A grin flashed across Otter’s face before disbelief
restrained it. “I was?”
Mrs. Ames was looking up at him, prouder than a
partridge, with stars in her eyes. “Clarence always has
been a smart one.”
One of Otter’s boys was tugging at his trousers. He bent
to lift the lad up and set him on his shoulder. “Sorry
fellows, but I got to—“ He nodded off toward the river.
“Won’t be gone long.” They galloped away together across
Later that afternoon, the fellows took one last run to
Benny Havens’. They didn’t have to go under cover of
darkness now and there was no need to hurry, so they
abandoned the river path for the road as they ambled
toward Buttermilk Falls. Once they reached the tavern,
Dandy bought them a round of drinks. When they were
seated, he raised his mug toward them all. “To
After they’d all taken a drink, Deacon raised his mug in
“To the future Mrs. Westcott.”
Seth returned the toast. “And to the future Mrs.
Deacon took a long, noisy swallow. “I’ll drink to that!
Someone’s got to drink to that poor girl, whoever she
is.” He turned toward Dandy and lifted his glass. “And
to the future Mrs. Delagarde.”
Dandy reached out a hand to stop them all from drinking.
“Don’t bother. There’s not going to be one.”
Otter was shaking his head. “Mother always says that
Dandy raised his glass in reply, cutting him off. “To
“To Mother!” the others echoed.

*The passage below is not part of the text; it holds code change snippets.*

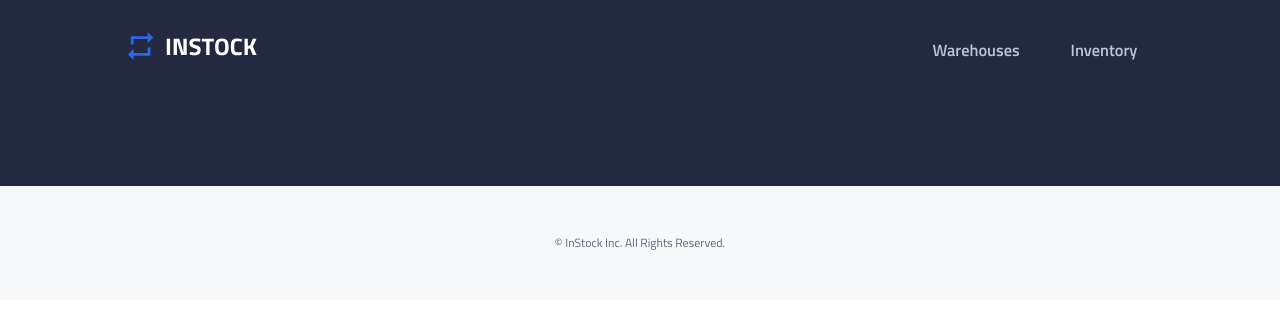
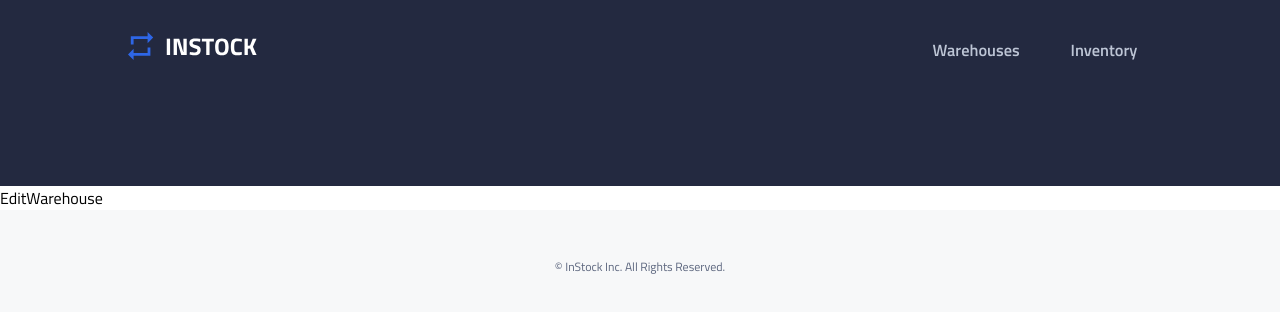
Before and after one commit to reymaa19/InStock-client, a React (Vite) app: page /editwarehouse in a window 1280 px wide. Shown: the top 312 px of the page. Built offline with nearby package versions, Linux system fonts and the light colour scheme; no server answers; the HTML template or start-up script is replaced by a standard one.

Commit message:
add editwarehouse route in app

```diff
--- a/src/App.jsx
+++ b/src/App.jsx
@@ -6,6 +6,7 @@ import InventoryPage from "./pages/InventoryPage/InventoryPage";
 import WarehousePage from "./pages/WarehousePage/WarehousePage";
 import WarehouseInventoryPage from "./pages/WarehouseInventoryPage/WarehouseInventoryPage.jsx";
 import AddNewWarehouse from "./components/AddNewWarehouse/AddNewWarehouse";
+import EditWarehouse from "./components/EditWarehouse/EditWarehouse.jsx";
 
 const App = () => {
   return (
@@ -18,7 +19,7 @@ const App = () => {
           <Route path="/warehouse/:id" element={<WarehouseInventoryPage />} />
           <Route path="/inventory" element={<InventoryPage />} />
           <Route path="/addnewwarehouse" element={<AddNewWarehouse />} />
-
+          <Route path="/editwarehouse" element={<EditWarehouse />} />
         </Routes>
       </div>
       <Footer />
```
Lines whose indentation alone changed are shown as unchanged.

All except for Otter whose good cheer had given way to
an indignant frown. “I oughter think you’d know by now:
that’s Mrs. Ames to you!”